Experimental study of the frictional heating phenomenon in elastomers
Authors: Hadfield, M.
Start date: 19 April 2015

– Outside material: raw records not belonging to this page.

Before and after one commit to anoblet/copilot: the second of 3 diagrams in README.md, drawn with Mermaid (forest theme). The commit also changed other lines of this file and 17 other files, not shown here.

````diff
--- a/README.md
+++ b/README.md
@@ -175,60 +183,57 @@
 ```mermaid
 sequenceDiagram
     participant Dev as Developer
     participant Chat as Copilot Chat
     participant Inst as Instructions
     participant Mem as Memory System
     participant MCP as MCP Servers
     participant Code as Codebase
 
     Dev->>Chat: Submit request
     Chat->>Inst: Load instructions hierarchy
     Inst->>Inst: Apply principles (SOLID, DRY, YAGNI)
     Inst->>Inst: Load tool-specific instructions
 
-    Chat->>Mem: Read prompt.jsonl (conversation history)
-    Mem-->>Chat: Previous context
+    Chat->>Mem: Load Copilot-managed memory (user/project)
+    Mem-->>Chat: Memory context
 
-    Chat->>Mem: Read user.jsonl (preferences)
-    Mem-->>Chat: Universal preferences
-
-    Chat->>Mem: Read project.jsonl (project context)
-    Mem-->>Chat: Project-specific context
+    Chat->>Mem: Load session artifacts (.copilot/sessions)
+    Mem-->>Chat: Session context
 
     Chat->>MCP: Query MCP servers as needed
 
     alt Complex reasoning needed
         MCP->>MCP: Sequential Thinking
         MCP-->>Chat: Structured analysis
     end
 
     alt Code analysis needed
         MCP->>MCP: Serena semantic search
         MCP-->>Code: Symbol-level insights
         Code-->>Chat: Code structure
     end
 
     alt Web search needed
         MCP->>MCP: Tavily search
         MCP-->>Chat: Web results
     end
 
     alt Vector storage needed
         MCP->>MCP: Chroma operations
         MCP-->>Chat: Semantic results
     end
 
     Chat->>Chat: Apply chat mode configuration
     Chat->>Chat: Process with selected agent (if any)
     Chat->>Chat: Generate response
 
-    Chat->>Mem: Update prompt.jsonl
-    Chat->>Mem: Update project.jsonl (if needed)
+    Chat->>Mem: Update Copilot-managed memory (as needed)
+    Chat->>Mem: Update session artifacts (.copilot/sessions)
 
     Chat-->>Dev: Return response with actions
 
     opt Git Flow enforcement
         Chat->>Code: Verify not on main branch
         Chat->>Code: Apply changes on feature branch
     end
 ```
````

The main limitation of polymers and subsequently of seals is their thermal resistance. Temperature rise on surfaces of bodies in contact due to frictional heating phenomena may influence considerably the tribological response and failure mechanisms of components. Moreover, high temperatures may cause structural changes of materials, as well as chemical reactions, oxidation and material degradation or melting. An experimental study of surface temperature rise of elastomers sliding against steel parts is herein presented. In this work, two of the most common polymers used in the sealing industry have been considered: NBR (Nitrile-Butadiene Rubber) and TPU (Thermoplastic Polyurethane). Surface temperatures and their evolution were measured during sliding of polymeric samples against steel cylinders by means of a high precision infrared thermo-camera. Friction coefficients were also acquired in order to study the effect of friction in relation to temperature rise. Moreover, steel cylinders with two different roughness and surface conditions were tested. Tests were carried out in absence of lubricant for an improved visualization of the temperature field. Test conditions and surface properties were selected so that they are inside the range of conditions recommended by seal manufacturers.